Prophylactic coccidiostatic drugs
The Pros in prophylactic cocidiostatic drugs are significant, which led to a major role in the growth of poultry industry for the last 50 years. This successful approach becomes more productive when the coccidiostats are used in shuttle and rotation programs. However, it is advised to include coccidiostats with different mode of action during the shuttle or rotation programs in order to avoid development of resistance by the Eimeria spp.. The recommended inclusion rate of coccidiostat in the feed should be respected in order to give a static effect on multiplication of Eimeria, and by that allow the immunity to develop to the challenging strains in the field. The correct program of inclusion of coccidiostat will control indirectly the Clostridium perfringens injury to the intestine, and by that avoid the expenses of antimicrobials against this bacterium.

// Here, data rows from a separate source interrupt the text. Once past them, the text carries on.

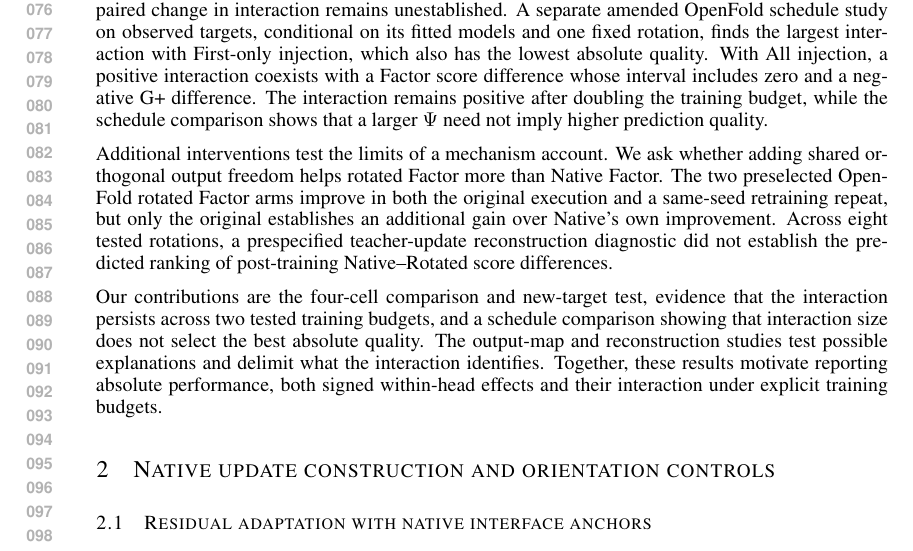
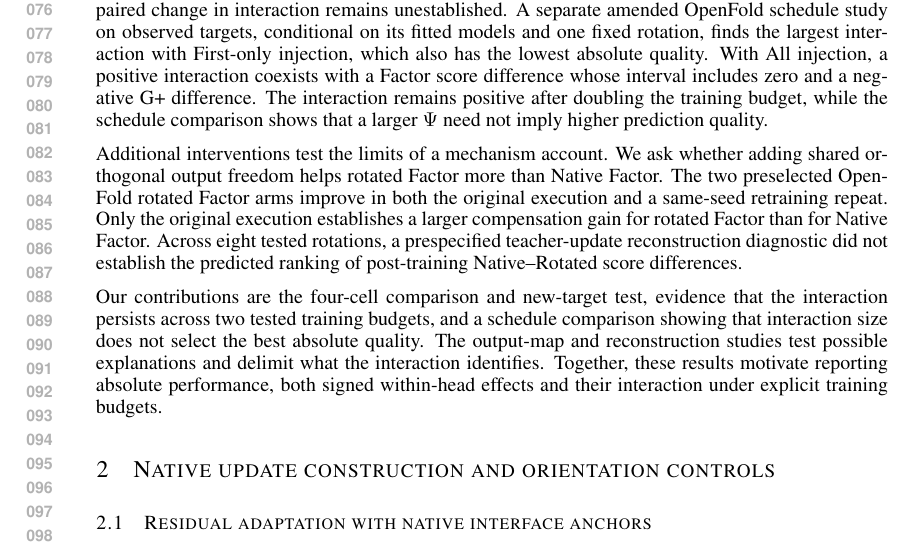
Before and after one commit to HUSRCF/engramholder, a LaTeX paper (iclr2027_conference.tex, which reads sections/01_introduction.tex): part of page 2 of 48, cut so that both start at the same text. Compiled offline with pdfLaTeX.

Commit message:
Clarify compensation repeat in introduction

```diff
--- a/sections/01_introduction.tex
+++ b/sections/01_introduction.tex
@@ -70,8 +70,9 @@ prediction quality.
 Additional interventions test the limits of a mechanism account. We ask
 whether adding shared orthogonal output freedom helps rotated Factor more
 than Native Factor. The two preselected OpenFold rotated Factor arms improve
-in both the original execution and a same-seed retraining repeat, but only
-the original establishes an additional gain over Native's own improvement.
+in both the original execution and a same-seed retraining repeat. Only the
+original execution establishes a larger compensation gain for rotated Factor
+than for Native Factor.
 Across eight tested rotations, a prespecified teacher-update reconstruction
 diagnostic did not establish the predicted ranking of post-training
 Native--Rotated score differences.
```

The Cons of prophylactic coccidiostatic drugs is the development of resistance in Eimeria organism. which is difficult to characterize due to the high cost and the unavailability of ‘Anticoccidial Susceptibility Test’ in most countries, especially the developing ones. The other concern is the consumer’s pressure against drug residues in poultry products. Another disadvantage of this approach is the narrow therapeutic index of some anticoccidial drugs (sulfonamides), which is a concern for causing toxicity in the birds. In addition, a toxicity problem could arise even with the use of recommended level of certain coccidiostats in the hot climate, under heat stress (Nicarbazine). Moreover, the ionophores are proven incompatible with some antimicrobials that are used against bacterial infection namely, tiamulin, erythromycin, and some sulfonamides; in addition, lapses with coccidiosis could occur during restricted feeding, long withdrawal periods, ammonia build up in the farm that reduces the feed intake, incorrect inclusion rate in the feed due to non-uniform mixing and dust losses. Last but not least, the use of organic arsenicals (Roxarsone), to improve the efficacy of ionophores, resulted in toxic effect on the birds.
New Global Directive in Avoidance of Residual Coccidial Drug in Poultry Products

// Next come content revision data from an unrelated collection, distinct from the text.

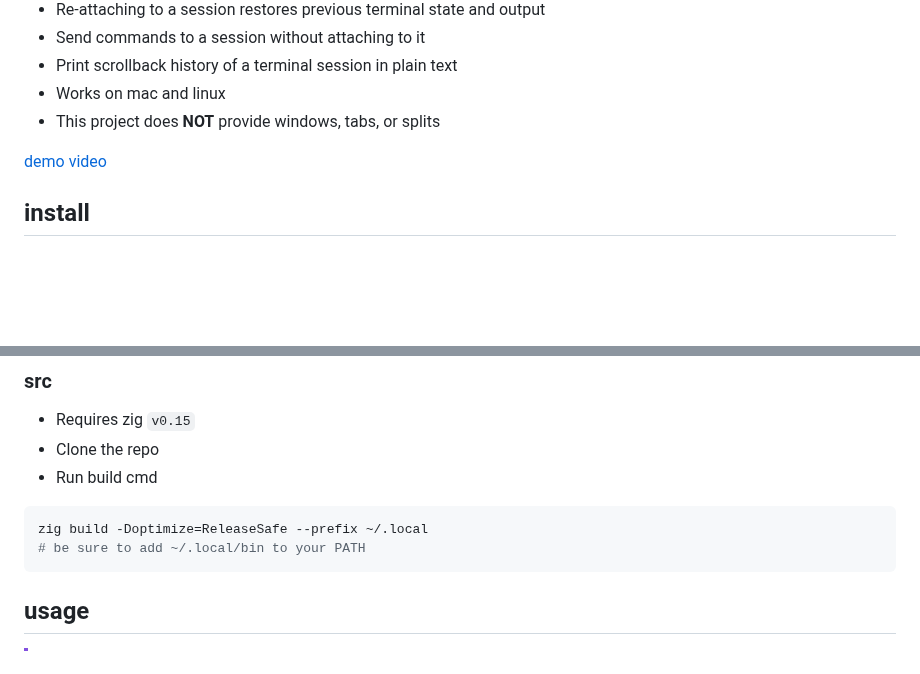
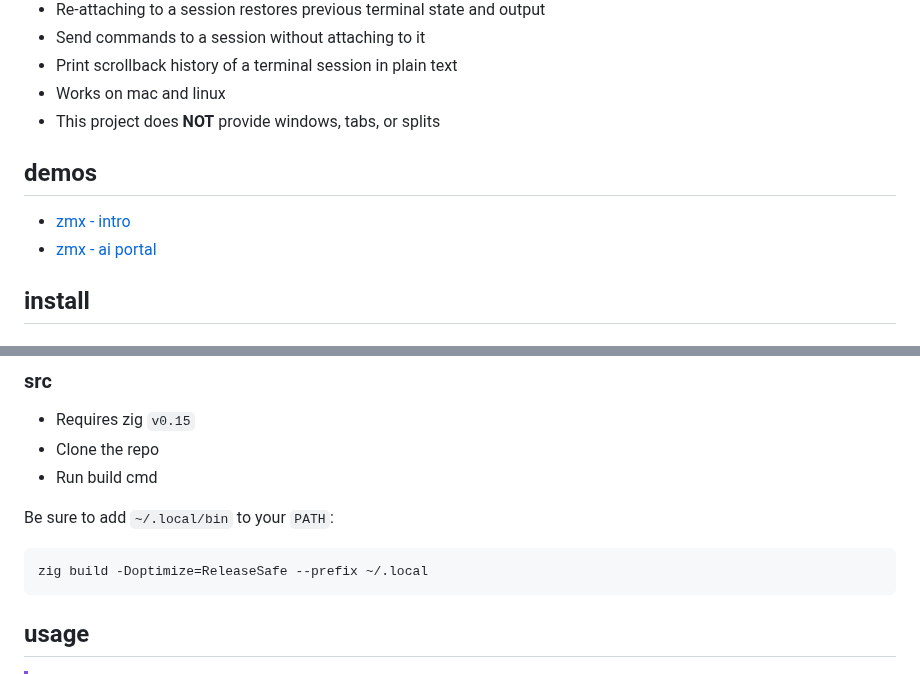
Before and after one commit to neurosnap/zmx, a Markdown page: README.md, 2 parts joined by grey strips. Rendered like a GitHub page; blank space fills up the shorter version.

Commit message:
docs(readme): copy

````diff
--- a/README.md
+++ b/README.md
@@ -25,7 +25,10 @@
 - Works on mac and linux
 - This project does **NOT** provide windows, tabs, or splits
 
-[demo video](https://youtu.be/UIXj0_rhPgI?si=NolwGR4GTCQOESy6)
+## demos
+
+- [zmx - intro](https://youtu.be/UIXj0_rhPgI)
+- [zmx - ai portal](https://youtu.be/CV3skPYHP4Q)
 
 ## install
 
@@ -57,9 +60,10 @@ brew install neurosnap/tap/zmx
 - Clone the repo
 - Run build cmd
 
+Be sure to add `~/.local/bin` to your `PATH`:
+
 ```bash
 zig build -Doptimize=ReleaseSafe --prefix ~/.local
-# be sure to add ~/.local/bin to your PATH
 ```
 
 ## usage
````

Norway is the most strict country in use of coccidiostats. It approved the use of only five coccidiostats in poultry, and all were ionophores. This decision left no place for shuttle or rotation towards a drug with different mode of action. In addition, certain Norwegian studies indicate that the use of narasin is related to antibiotic resistance in bacteria, which brought a new alert to their decision makers. According to FAO, the industrial world has defined legislation and regulations for control of coccidiostat use in poultry, while most developing countries had an absence of these regulations, or failure in policing such regulations (FAO/WHO, 2004).

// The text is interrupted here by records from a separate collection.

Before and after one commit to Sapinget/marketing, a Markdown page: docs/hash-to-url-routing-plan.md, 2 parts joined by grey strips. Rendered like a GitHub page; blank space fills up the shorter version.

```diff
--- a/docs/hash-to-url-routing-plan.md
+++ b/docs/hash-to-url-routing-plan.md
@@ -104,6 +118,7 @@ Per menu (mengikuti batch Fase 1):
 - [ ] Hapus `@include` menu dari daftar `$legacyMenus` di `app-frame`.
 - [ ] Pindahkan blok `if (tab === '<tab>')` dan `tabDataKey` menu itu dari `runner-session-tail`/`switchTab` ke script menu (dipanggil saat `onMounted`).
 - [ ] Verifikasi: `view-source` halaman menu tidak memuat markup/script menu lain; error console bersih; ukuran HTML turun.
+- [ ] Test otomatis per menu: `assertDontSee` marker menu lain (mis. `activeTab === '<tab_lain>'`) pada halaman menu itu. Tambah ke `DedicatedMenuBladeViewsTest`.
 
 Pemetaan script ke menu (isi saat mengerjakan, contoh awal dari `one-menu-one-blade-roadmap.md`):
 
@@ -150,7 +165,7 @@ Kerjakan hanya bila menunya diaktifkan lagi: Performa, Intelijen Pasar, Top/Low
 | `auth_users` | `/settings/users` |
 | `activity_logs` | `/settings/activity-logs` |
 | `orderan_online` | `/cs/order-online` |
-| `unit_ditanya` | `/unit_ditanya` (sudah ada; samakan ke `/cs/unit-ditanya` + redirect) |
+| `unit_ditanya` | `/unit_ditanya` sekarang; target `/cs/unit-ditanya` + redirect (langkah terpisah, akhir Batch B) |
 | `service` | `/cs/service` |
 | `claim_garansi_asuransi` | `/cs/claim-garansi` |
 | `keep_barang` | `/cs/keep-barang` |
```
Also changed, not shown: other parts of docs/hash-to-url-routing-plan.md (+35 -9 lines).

The search for alternative safe approach in control of coccidiosis
The major Cons for coccidiostat use in poultry, discussed previously, was the resistance to drugs by different Eimeria spp., and the consumers pressure demanding poultry products that are free from residues of drugs. This situation directed research for finding alternative safe approaches. Most of these researches had a common objective of finding herbs that have active ingredients against the multiplication of Eimeria spp. Documented researches related to the following evaluated herbs with anticoccidial properties namely, Artemisinin, Beta vulgaris, Aloe vera, Echinacea species, Azadirachta indica (Neem), Camellia sinensis, Curcuma longa Linn (Curcumin), Origanum vulgare, Saccharum officinarum, and Mushrooms and their extract.
References are available on request
Compiled researches from nine countries (2013-2017) led to an Invention of Comprehensive Natural Control of coccidiosis